Your instructions:
Pull every line of the entries that has the word "index".

The data:
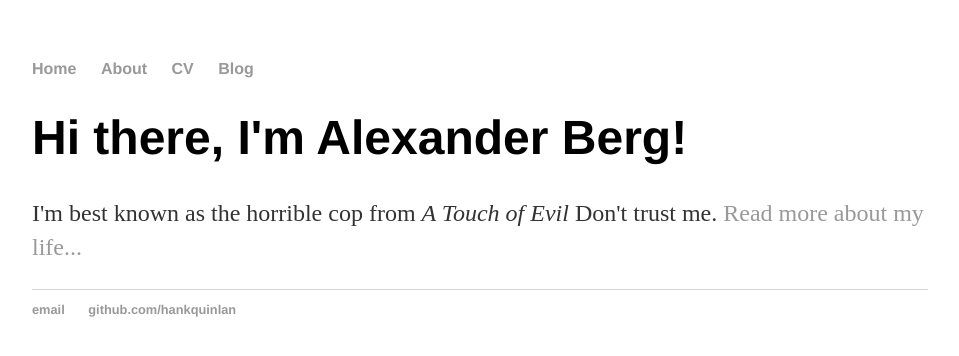
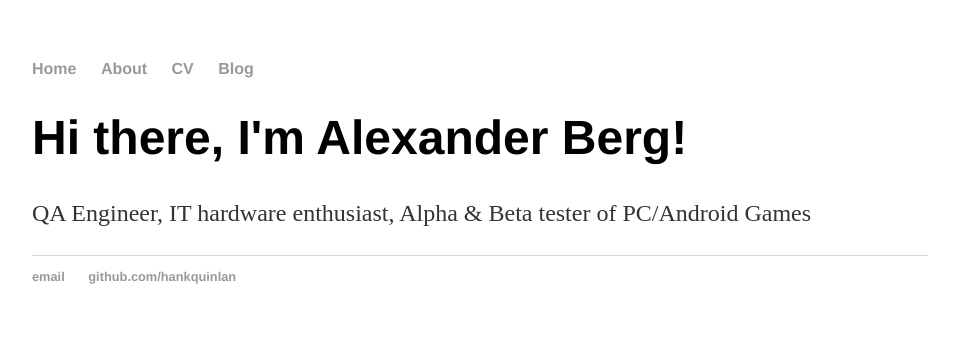
Before and after one commit to Alexander-Berg/alexander-berg.github.io, a Jekyll site: the page built from index.html, in a window 1280 px wide. Shown: the top 356 px of the page, without its empty margins (160-1119 px from the left). Built offline with Jekyll 4.4.1, drawn with Linux system fonts in a browser that asks for light colours.

Commit message:
Update index.html

```diff
--- a/index.html
+++ b/index.html
@@ -4,5 +4,5 @@ title: Alexander Berg, QA Engineer
 ---
 <div class="blurb">
 	<h1>Hi there, I'm Alexander Berg!</h1>
-	<p>I'm best known as the horrible cop from <em>A Touch of Evil</em> Don't trust me. <a href="/about">Read more about my life...</a></p>
+	<p>QA Engineer, IT hardware enthusiast, Alpha & Beta tester of PC/Android Games</p>
 </div><!-- /.blurb -->
```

Task answer:
Before and after one commit to Alexander-Berg/alexander-berg.github.io, a Jekyll site: the page built from index.html, in a window 1280 px wide. Shown: the top 356 px of the page, without its empty margins (160-1119 px from the left). Built offline with Jekyll 4.4.1, drawn with Linux system fonts in a browser that asks for light colours.
Update index.html
--- a/index.html
+++ b/index.html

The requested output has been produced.